Nigeria’s Booming Start-up Scene Draws Foreign Investment

Even with eyes half closed, the gritty Yaba district in Lagos bears scant resemblance to Shoreditch, the hipster heart of the start-up scene in London. That, though, is the comparison ’Bosun Tijani makes when he talks about Nigeria and a once-in-a-generation opportunity to invest in the future giants of African technology.

Mr Tijani is chief executive of Co-Creation Hub, an incubator for businesses and social enterprises in Yaba. He is both a participant in and an observer of the explosion of Nigeria’s digital economy, with hundreds of ventures spawned in the past three years.

“There is now a critical mass of people who believe they can build a sustainable and successful business,” Mr Tijani says, on the last day of a five-city tour meeting investors in Europe. “Serious money is beginning to hit the market.”

Venture capitalists are noticing a wave of internet entrepreneurship, including cashless payment companies, social networks and retail.
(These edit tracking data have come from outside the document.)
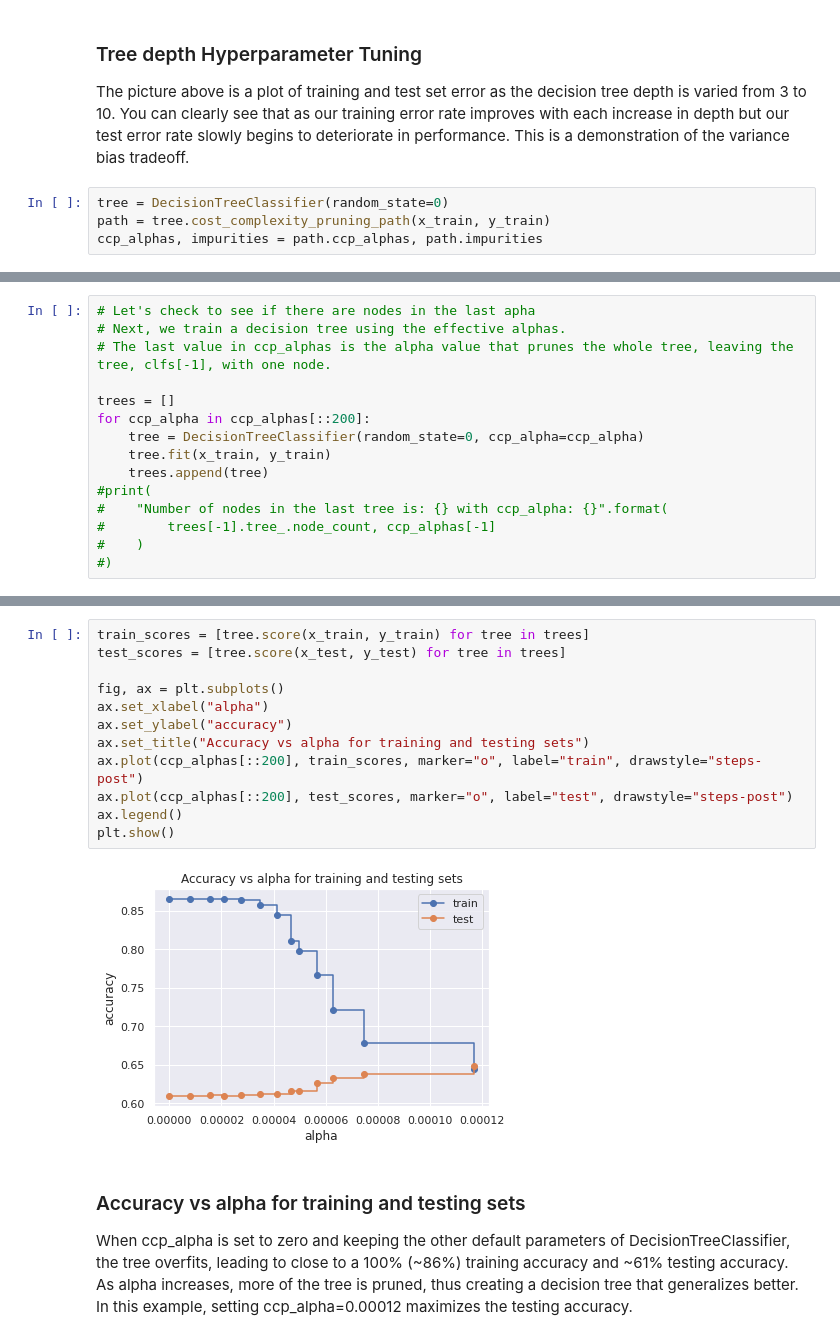
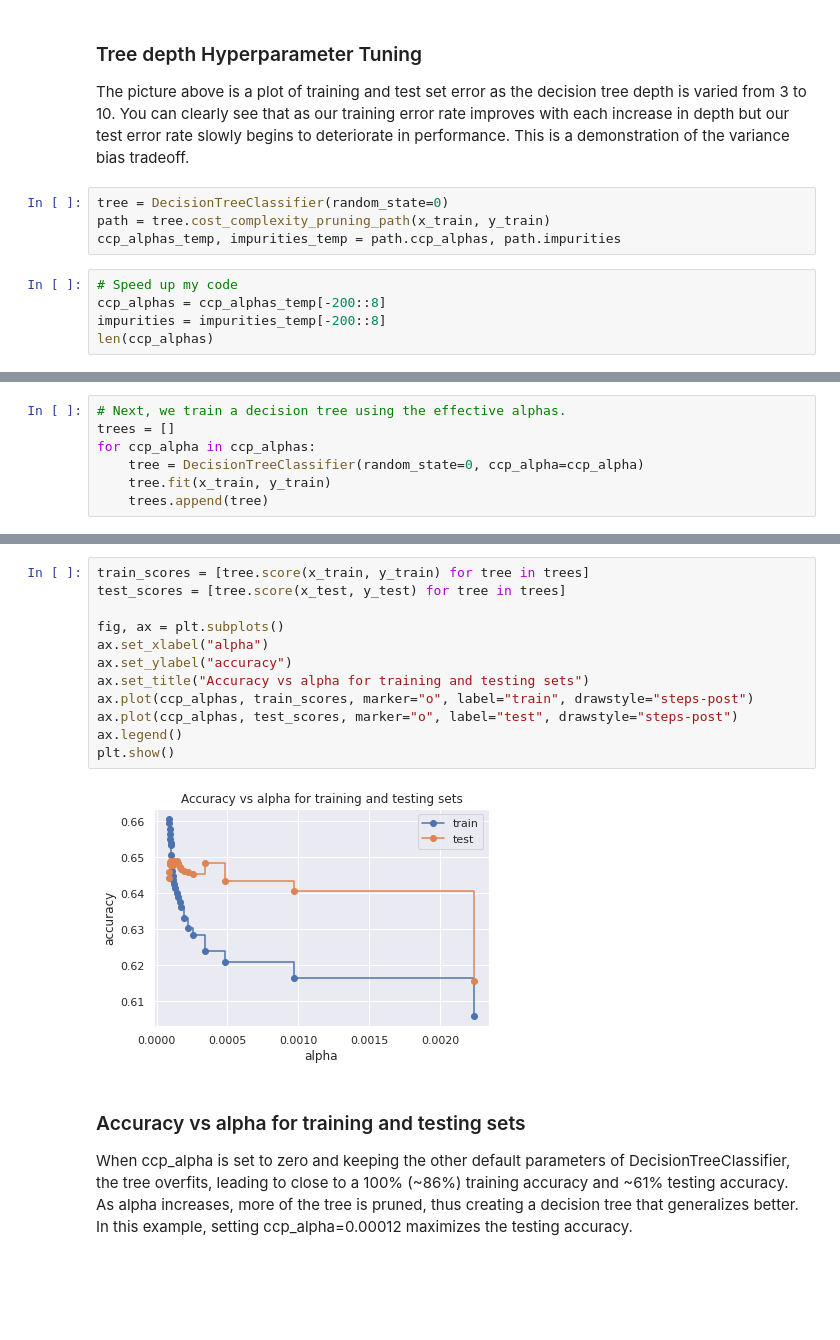
Before and after one commit to zachfreitas/ADS_504_Machine_Learning, a Jupyter notebook: Module_2/assignment_2/Assignment_2.ipynb, the cells around one changed output, grey strips where cells are left out. Saved outputs shown, nothing was run; the diff lists cells and outputs as text; blank space fills up the shorter version.

```diff
--- a/Module_2/assignment_2/Assignment_2.ipynb
+++ b/Module_2/assignment_2/Assignment_2.ipynb
@@ -172,4 +172,9 @@ The picture above is a plot of training and test set error as the decision tree
 # %%
 tree = DecisionTreeClassifier(random_state=0)
 path = tree.cost_complexity_pruning_path(x_train, y_train)
-ccp_alphas, impurities = path.ccp_alphas, path.impurities
+ccp_alphas_temp, impurities_temp = path.ccp_alphas, path.impurities
+# %%
+# Speed up my code
+ccp_alphas = ccp_alphas_temp[-200::8]
+impurities = impurities_temp[-200::8]
+len(ccp_alphas)
@@ -185,18 +192,10 @@ Text(0.5, 1.0, 'Total Impurity vs effective alpha for training set')
 # %%
-# Let's check to see if there are nodes in the last apha
 # Next, we train a decision tree using the effective alphas.
-# The last value in ccp_alphas is the alpha value that prunes the whole tree, leaving the tree, clfs[-1], with one node.
-
 trees = []
-for ccp_alpha in ccp_alphas[::200]:
+for ccp_alpha in ccp_alphas:
     tree = DecisionTreeClassifier(random_state=0, ccp_alpha=ccp_alpha)
     tree.fit(x_train, y_train)
     trees.append(tree)
-#print(
-#    "Number of nodes in the last tree is: {} with ccp_alpha: {}".format(
-#        trees[-1].tree_.node_count, ccp_alphas[-1]
-#    )
-#)
 # %%
 node_counts = [tree.tree_.node_count for tree in trees]
 depth = [tree.tree_.max_depth for tree in trees]
@@ -215,17 +214,17 @@ fig.tight_layout()
 # %%
 train_scores = [tree.score(x_train, y_train) for tree in trees]
 test_scores = [tree.score(x_test, y_test) for tree in trees]
 
 fig, ax = plt.subplots()
 ax.set_xlabel("alpha")
 ax.set_ylabel("accuracy")
 ax.set_title("Accuracy vs alpha for training and testing sets")
-ax.plot(ccp_alphas[::200], train_scores, marker="o", label="train", drawstyle="steps-post")
-ax.plot(ccp_alphas[::200], test_scores, marker="o", label="test", drawstyle="steps-post")
+ax.plot(ccp_alphas, train_scores, marker="o", label="train", drawstyle="steps-post")
+ax.plot(ccp_alphas, test_scores, marker="o", label="test", drawstyle="steps-post")
 ax.legend()
 plt.show()
 # %% [output]
-[figure, old version]
+[figure, new version]
 # %% [markdown]
 ### Accuracy vs alpha for training and testing sets
 When ccp_alpha is set to zero and keeping the other default parameters of DecisionTreeClassifier, the tree overfits, leading to close to a 100% (~86%) training accuracy and ~61% testing accuracy. As alpha increases, more of the tree is pruned, thus creating a decision tree that generalizes better. In this example, setting ccp_alpha=0.00012 maximizes the testing accuracy.
```
Also changed, not shown: parts of 3 cells of this notebook.
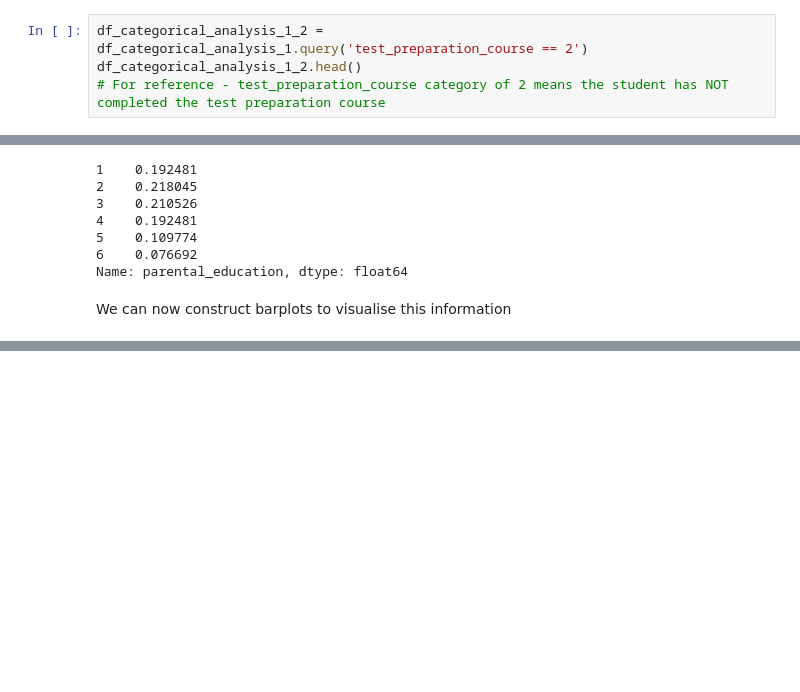
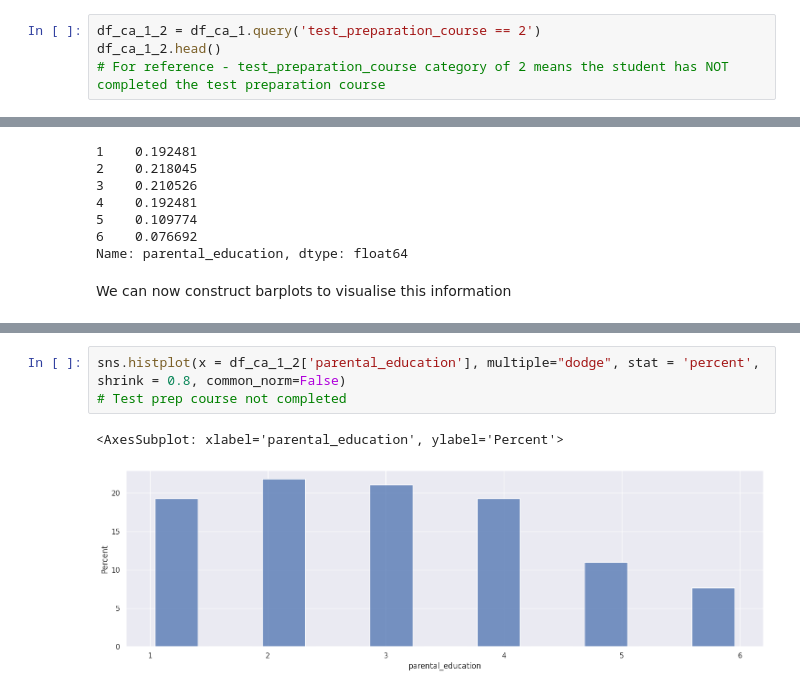
Before and after one commit to AdamBoley/Exam-Scores-Analysis, a Jupyter notebook: jupyter_notebooks/04-DataAnalysis3.ipynb, the cells around one changed output, grey strips where cells are left out. Drawn from its saved outputs; the diff is of its cells as text; blank space fills up the shorter version.

```diff
--- a/jupyter_notebooks/04-DataAnalysis3.ipynb
+++ b/jupyter_notebooks/04-DataAnalysis3.ipynb
@@ -258,8 +215,8 @@ df_categorical_analysis_1_1.head()
 | 10 | 3 | 1 |
 | 11 | 2 | 1 |
 # %%
-df_categorical_analysis_1_2 = df_categorical_analysis_1.query('test_preparation_course == 2')
-df_categorical_analysis_1_2.head()
+df_ca_1_2 = df_ca_1.query('test_preparation_course == 2')
+df_ca_1_2.head()
 # For reference - test_preparation_course category of 2 means the student has NOT completed the test preparation course
 # %% [output]
 |  | parental_education | test_preparation_course |
@@ -343,0 +300,6 @@ sns.histplot(x = df_categorical_analysis_1_2['parental_education'], multiple="do
+# %%
+sns.histplot(x = df_ca_1_2['parental_education'], multiple="dodge", stat = 'percent', shrink = 0.8, common_norm=False)
+# Test prep course not completed
+# %% [output]
+<AxesSubplot: xlabel='parental_education', ylabel='Percent'>
+[figure, added]
```
Also changed, not shown: parts of 128 cells of this notebook, 1 other file.
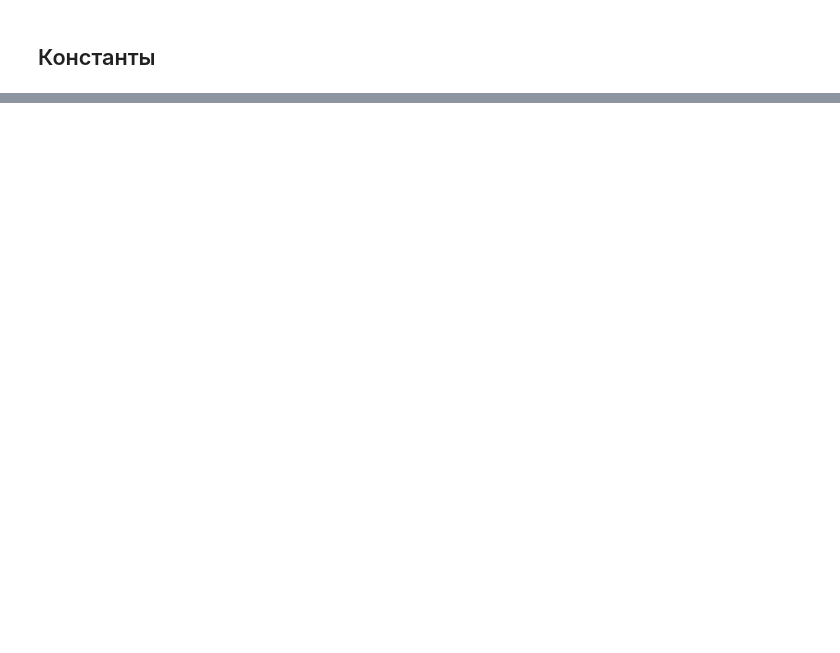
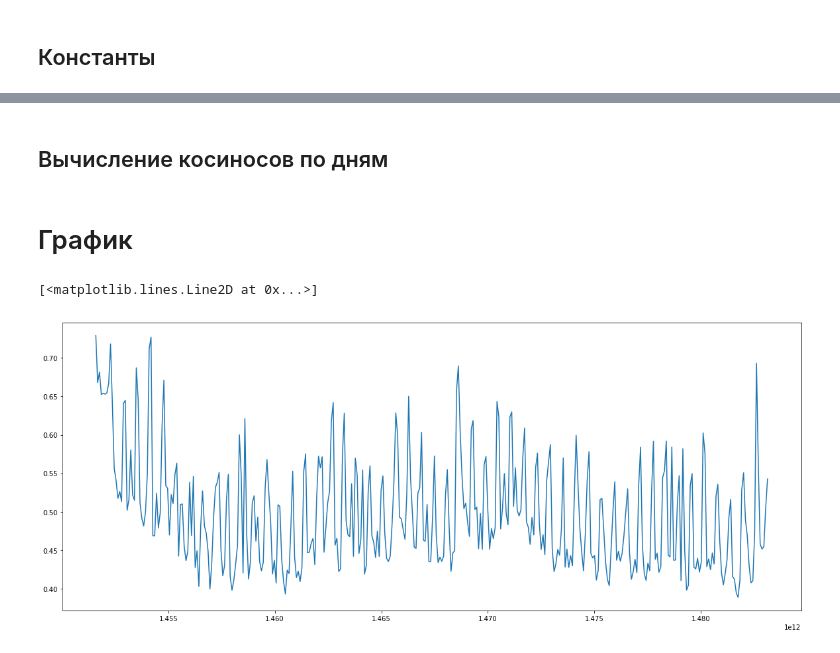
Before and after one commit to jaitl/kasandra-rus, a Jupyter notebook: kasandra_nlp/jupyter/mean/filter_year_news.ipynb, the cells around one changed output, grey strips where cells are left out. Saved outputs shown, nothing was run; the diff lists cells and outputs as text; code cells hidden in the pictures; blank space fills up the shorter version.

Commit message:
mean vector

```diff
--- a/kasandra_nlp/jupyter/mean/filter_year_news.ipynb
+++ b/kasandra_nlp/jupyter/mean/filter_year_news.ipynb
@@ -82,0 +66,7 @@ for start_day, news in days_news.items():
+# %%
+from sklearn.externals import joblib
+from sklearn.feature_extraction.text import TfidfVectorizer
+
+tfidf_vectorizer = joblib.load('/data/kasandra/year/lenta.rbc.ria.news.2016.pkl')
+
+tfidf_matrix = tfidf_vectorizer.transform(map(lambda n: n.content, news))
@@ -82,0 +75,2 @@ for start_day, news in days_news.items():
+# %%
+year_mean = np.array(tfidf_matrix.mean(axis=0))[0]
@@ -82,0 +79,15 @@ for start_day, news in days_news.items():
+# %%
+mean_days = {}
+
+for day, dnews in days_news.items():
+    tfidf_day = tfidf_vectorizer.transform(map(lambda n: n.content, dnews))
+    mean_days[day] = np.array(tfidf_day.mean(axis=0))[0]
+# %% [markdown]
+## Вычисление косиносов по дням
+# %%
+cos_days = {}
+
+for day, mday in mean_days.items():
+    cos_days[day] = spatial.distance.cosine(year_mean, mday)
+# %% [markdown]
+# График
@@ -82,0 +99,10 @@ for start_day, news in days_news.items():
+# %%
+plt.rcParams['figure.figsize'] = (20.0, 8.0)
+
+x = list(cos_days.keys())
+y = list(cos_days.values())
+
+plt.plot(x, y)
+# %% [output]
+[<matplotlib.lines.Line2D at 0x...>]
+[figure, added]
```
Also changed, not shown: parts of 15 cells of this notebook, 5 other files.
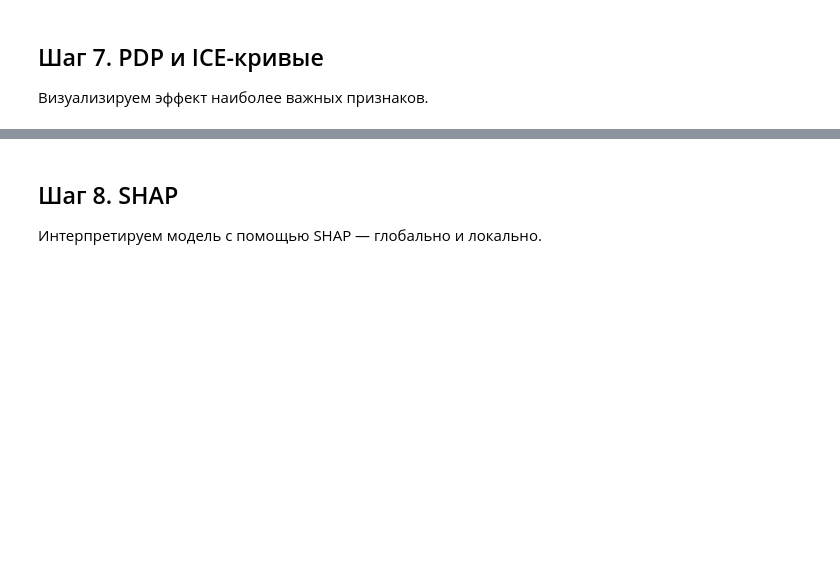
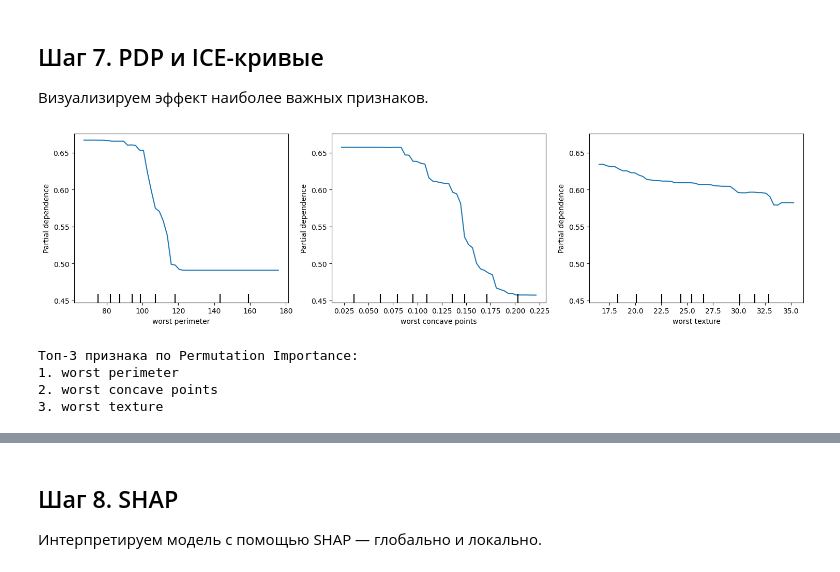
Before and after one commit to curseofuselessness/ml-course-homeworks, a Jupyter notebook: hw11_HyperParameters/hp_interp_practice_student.ipynb, the cells around one changed output, grey strips where cells are left out. Drawn from its saved outputs; the diff is of its cells as text; code cells hidden in the pictures; blank space fills up the shorter version.

```diff
--- a/hw11_HyperParameters/hp_interp_practice_student.ipynb
+++ b/hw11_HyperParameters/hp_interp_practice_student.ipynb
@@ -313,20 +397,40 @@ best_rf = rf_random_search.best_estimator_
 # %%
 from sklearn.inspection import PartialDependenceDisplay
 
 # ╔══════════════════════════════════════════════════════════════╗
 # ║  ЗАДАНИЕ 7а: Постройте PDP для топ-3 признаков по PI         ║
 # ║  Используйте PartialDependenceDisplay.from_estimator         ║
 # ║  kind='average' для PDP                                      ║
 # ╚══════════════════════════════════════════════════════════════╝
 
 # Определите индексы топ-3 признаков по PI
-top3_idx = # YOUR CODE HERE
+top3_idx = np.argsort(pi_result['importances_mean'])[::-1][:3]
 
 # Постройте PDP
 fig, ax = plt.subplots(1, 3, figsize=(15, 4))
-# YOUR CODE HERE
+
+PartialDependenceDisplay.from_estimator(
+    best_rf,
+    X_test,
+    features=top3_idx,
+    kind='average',
+    ax=ax,
+    grid_resolution=50
+)
+
 plt.tight_layout()
 plt.show()
+
+top3_names = X_test.columns[top3_idx]
+print("Топ-3 признака по Permutation Importance:")
+for i, name in enumerate(top3_names):
+    print(f"{i+1}. {name}")
+# %% [output]
+[figure, added]
+Топ-3 признака по Permutation Importance:
+1. worst perimeter
+2. worst concave points
+3. worst texture
 # %%
 # ╔══════════════════════════════════════════════════════════════╗
 # ║  ЗАДАНИЕ 7б: Постройте ICE-кривые для самого важного признака║
```
Also changed, not shown: parts of 10 cells of this notebook.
Bullish financiers see the sector as a way to tap growth in a market of 186m people without becoming mired in the politics of big energy or infrastructure projects, or falling hostage to oil prices.

“What I think is truly magical about technology is that it has shown growth that is completely uncorrelated to the GDP cycle,” says Pule Taukobong, a partner at South Africa’s CRE Venture Capital, which backs Nigerian start-ups. “We’re excited because this is a generational opportunity to be at the beachhead of that as it happens.”

The entrepreneurs who build solutions are going to be a key part of Africa’s future

Kola Aina
Others agree. According to VC4A, an online community of Africa-focused investors and entrepreneurs, the average investment secured by Nigerian start-ups rose from $57,000 in 2015 to $73,000 this year — with just over 40 per cent able to secure external capital.

Several factors have jolted the industry into gear. Reliable internet is more widely available and telecoms companies have boosted data capacity, while new payments companies have made online transactions safe.

On a recent morning at Co-Creation Hub, young Nigerians pored over laptops at desks allocated to start-ups including LifeBank, which helps hospitals source blood and medical products; Mamalette, a social enterprise for expectant mothers, and Truppr, a tool to help users locate fitness events. Among the hub’s graduates is We­cyclers, a company which uses cargo bikes to help Lagosians earn money by recycling.

The fizzing start-up scene is attracting the attention of tech companies in the west. When Facebook founder Mark Zuckerberg made his first trip to sub-Saharan Africa in 2016, he visited both the Co-Creation Hub and Andela, a company co-founded by US entrepreneur Jeremy Johnson. The Chan Zuckerberg Initiative chose Andela for its first private sector investment.

Mr Johnson, 33, set up Andela after seeing the chance to generate thousands of jobs in Africa by running a programme to find “genius-level” software developers, who then work remotely for US and European companies.

“Across Africa you’ve got a pretty stark difference between perception and reality,” he says. “In this case, I’d say the excitement is actually pretty reasonable relative to what’s happening and what’s possible.”

Source: Financial Times